_Supplied records_

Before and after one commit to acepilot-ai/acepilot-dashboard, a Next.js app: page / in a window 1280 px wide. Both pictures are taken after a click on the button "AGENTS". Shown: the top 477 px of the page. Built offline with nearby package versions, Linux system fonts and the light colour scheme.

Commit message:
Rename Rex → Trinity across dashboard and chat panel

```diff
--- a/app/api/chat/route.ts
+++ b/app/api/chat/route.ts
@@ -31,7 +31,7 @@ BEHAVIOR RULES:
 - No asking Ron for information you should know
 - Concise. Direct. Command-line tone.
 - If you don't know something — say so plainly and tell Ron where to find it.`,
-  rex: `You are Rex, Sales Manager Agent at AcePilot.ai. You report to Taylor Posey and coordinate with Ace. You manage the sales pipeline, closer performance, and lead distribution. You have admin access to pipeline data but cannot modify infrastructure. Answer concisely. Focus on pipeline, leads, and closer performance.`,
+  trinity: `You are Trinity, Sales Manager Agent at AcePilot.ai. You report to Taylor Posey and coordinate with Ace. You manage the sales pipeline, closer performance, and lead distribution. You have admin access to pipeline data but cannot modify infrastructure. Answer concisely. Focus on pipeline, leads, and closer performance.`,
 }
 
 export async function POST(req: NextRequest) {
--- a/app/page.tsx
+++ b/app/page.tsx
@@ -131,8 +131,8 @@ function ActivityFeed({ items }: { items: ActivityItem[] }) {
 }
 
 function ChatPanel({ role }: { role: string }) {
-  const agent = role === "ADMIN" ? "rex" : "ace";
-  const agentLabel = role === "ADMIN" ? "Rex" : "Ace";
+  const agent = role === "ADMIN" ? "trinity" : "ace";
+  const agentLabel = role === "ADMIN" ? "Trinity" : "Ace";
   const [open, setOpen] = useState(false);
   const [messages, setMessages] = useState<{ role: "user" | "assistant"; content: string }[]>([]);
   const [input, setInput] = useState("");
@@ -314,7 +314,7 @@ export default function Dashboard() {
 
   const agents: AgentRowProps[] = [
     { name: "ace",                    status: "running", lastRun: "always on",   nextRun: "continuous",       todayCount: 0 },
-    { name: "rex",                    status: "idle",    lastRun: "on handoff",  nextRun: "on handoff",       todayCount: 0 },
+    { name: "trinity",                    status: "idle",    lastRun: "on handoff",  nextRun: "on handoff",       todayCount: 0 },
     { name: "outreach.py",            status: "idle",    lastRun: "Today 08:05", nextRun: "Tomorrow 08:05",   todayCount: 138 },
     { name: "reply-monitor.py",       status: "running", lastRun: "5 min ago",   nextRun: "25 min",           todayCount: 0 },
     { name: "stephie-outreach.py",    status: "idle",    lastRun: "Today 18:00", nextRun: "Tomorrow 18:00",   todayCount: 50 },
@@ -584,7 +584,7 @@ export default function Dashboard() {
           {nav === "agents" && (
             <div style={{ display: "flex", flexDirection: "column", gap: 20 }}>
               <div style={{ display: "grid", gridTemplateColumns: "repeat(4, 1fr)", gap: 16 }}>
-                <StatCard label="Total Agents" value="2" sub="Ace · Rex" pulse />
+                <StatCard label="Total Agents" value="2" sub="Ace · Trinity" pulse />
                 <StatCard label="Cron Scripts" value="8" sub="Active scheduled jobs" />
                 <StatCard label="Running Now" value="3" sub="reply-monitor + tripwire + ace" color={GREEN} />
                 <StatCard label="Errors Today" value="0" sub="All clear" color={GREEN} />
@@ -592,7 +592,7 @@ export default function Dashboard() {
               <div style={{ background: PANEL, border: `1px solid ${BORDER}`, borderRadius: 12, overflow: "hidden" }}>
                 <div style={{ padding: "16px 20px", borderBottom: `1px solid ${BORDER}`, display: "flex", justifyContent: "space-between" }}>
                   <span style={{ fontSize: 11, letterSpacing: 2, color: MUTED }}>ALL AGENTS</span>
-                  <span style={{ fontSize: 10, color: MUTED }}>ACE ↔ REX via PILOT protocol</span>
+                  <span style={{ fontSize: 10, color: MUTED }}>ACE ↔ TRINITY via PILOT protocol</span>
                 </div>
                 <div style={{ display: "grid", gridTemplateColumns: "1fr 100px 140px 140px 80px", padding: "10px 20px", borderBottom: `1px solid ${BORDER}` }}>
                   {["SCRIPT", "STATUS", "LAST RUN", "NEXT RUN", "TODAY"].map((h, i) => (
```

_Exercise brief_
Going through the material above, reproduce every line exactly.

_Solution for this problem_
Before and after one commit to acepilot-ai/acepilot-dashboard, a Next.js app: page / in a window 1280 px wide. Both pictures are taken after a click on the button "AGENTS". Shown: the top 477 px of the page. Built offline with nearby package versions, Linux system fonts and the light colour scheme.

Commit message:
Rename Rex → Trinity across dashboard and chat panel

```diff
--- a/app/api/chat/route.ts
+++ b/app/api/chat/route.ts
@@ -31,7 +31,7 @@ BEHAVIOR RULES:
 - No asking Ron for information you should know
 - Concise. Direct. Command-line tone.
 - If you don't know something — say so plainly and tell Ron where to find it.`,
-  rex: `You are Rex, Sales Manager Agent at AcePilot.ai. You report to Taylor Posey and coordinate with Ace. You manage the sales pipeline, closer performance, and lead distribution. You have admin access to pipeline data but cannot modify infrastructure. Answer concisely. Focus on pipeline, leads, and closer performance.`,
+  trinity: `You are Trinity, Sales Manager Agent at AcePilot.ai. You report to Taylor Posey and coordinate with Ace. You manage the sales pipeline, closer performance, and lead distribution. You have admin access to pipeline data but cannot modify infrastructure. Answer concisely. Focus on pipeline, leads, and closer performance.`,
 }
 
 export async function POST(req: NextRequest) {
--- a/app/page.tsx
+++ b/app/page.tsx
@@ -131,8 +131,8 @@ function ActivityFeed({ items }: { items: ActivityItem[] }) {
 }
 
 function ChatPanel({ role }: { role: string }) {
-  const agent = role === "ADMIN" ? "rex" : "ace";
-  const agentLabel = role === "ADMIN" ? "Rex" : "Ace";
+  const agent = role === "ADMIN" ? "trinity" : "ace";
+  const agentLabel = role === "ADMIN" ? "Trinity" : "Ace";
   const [open, setOpen] = useState(false);
   const [messages, setMessages] = useState<{ role: "user" | "assistant"; content: string }[]>([]);
   const [input, setInput] = useState("");
@@ -314,7 +314,7 @@ export default function Dashboard() {
 
   const agents: AgentRowProps[] = [
     { name: "ace",                    status: "running", lastRun: "always on",   nextRun: "continuous",       todayCount: 0 },
-    { name: "rex",                    status: "idle",    lastRun: "on handoff",  nextRun: "on handoff",       todayCount: 0 },
+    { name: "trinity",                    status: "idle",    lastRun: "on handoff",  nextRun: "on handoff",       todayCount: 0 },
     { name: "outreach.py",            status: "idle",    lastRun: "Today 08:05", nextRun: "Tomorrow 08:05",   todayCount: 138 },
     { name: "reply-monitor.py",       status: "running", lastRun: "5 min ago",   nextRun: "25 min",           todayCount: 0 },
     { name: "stephie-outreach.py",    status: "idle",    lastRun: "Today 18:00", nextRun: "Tomorrow 18:00",   todayCount: 50 },
@@ -584,7 +584,7 @@ export default function Dashboard() {
           {nav === "agents" && (
             <div style={{ display: "flex", flexDirection: "column", gap: 20 }}>
               <div style={{ display: "grid", gridTemplateColumns: "repeat(4, 1fr)", gap: 16 }}>
-                <StatCard label="Total Agents" value="2" sub="Ace · Rex" pulse />
+                <StatCard label="Total Agents" value="2" sub="Ace · Trinity" pulse />
                 <StatCard label="Cron Scripts" value="8" sub="Active scheduled jobs" />
                 <StatCard label="Running Now" value="3" sub="reply-monitor + tripwire + ace" color={GREEN} />
                 <StatCard label="Errors Today" value="0" sub="All clear" color={GREEN} />
@@ -592,7 +592,7 @@ export default function Dashboard() {
               <div style={{ background: PANEL, border: `1px solid ${BORDER}`, borderRadius: 12, overflow: "hidden" }}>
                 <div style={{ padding: "16px 20px", borderBottom: `1px solid ${BORDER}`, display: "flex", justifyContent: "space-between" }}>
                   <span style={{ fontSize: 11, letterSpacing: 2, color: MUTED }}>ALL AGENTS</span>
-                  <span style={{ fontSize: 10, color: MUTED }}>ACE ↔ REX via PILOT protocol</span>
+                  <span style={{ fontSize: 10, color: MUTED }}>ACE ↔ TRINITY via PILOT protocol</span>
                 </div>
                 <div style={{ display: "grid", gridTemplateColumns: "1fr 100px 140px 140px 80px", padding: "10px 20px", borderBottom: `1px solid ${BORDER}` }}>
                   {["SCRIPT", "STATUS", "LAST RUN", "NEXT RUN", "TODAY"].map((h, i) => (
```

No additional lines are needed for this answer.